*** Opening Information shown ***

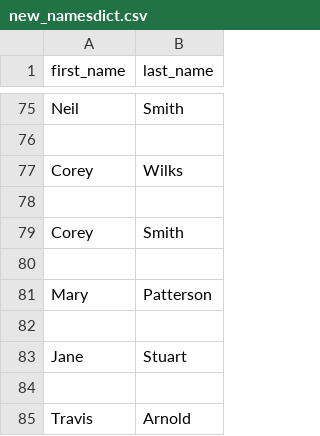
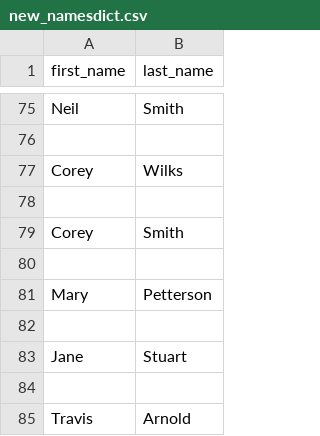
Before and after one commit to PeterOsoo/python-concepts, a CSV file: new_namesdict.csv, drawn as a sheet; only a part is shown, gaps mark what is left out.

Commit message:
Update new_namesdict.csv

```diff
--- a/new_namesdict.csv
+++ b/new_namesdict.csv
@@ -80,3 +80,3 @@ Corey	Smith
 
-Mary	Patterson
+Mary	Petterson
 
```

*** Closing Information shown ***

Would it be possible to print the records above verbatim, pictures omitted?

Before and after one commit to PeterOsoo/python-concepts, a CSV file: new_namesdict.csv, drawn as a sheet; only a part is shown, gaps mark what is left out.

Commit message:
Update new_namesdict.csv

```diff
--- a/new_namesdict.csv
+++ b/new_namesdict.csv
@@ -80,3 +80,3 @@ Corey	Smith
 
-Mary	Patterson
+Mary	Petterson
 
```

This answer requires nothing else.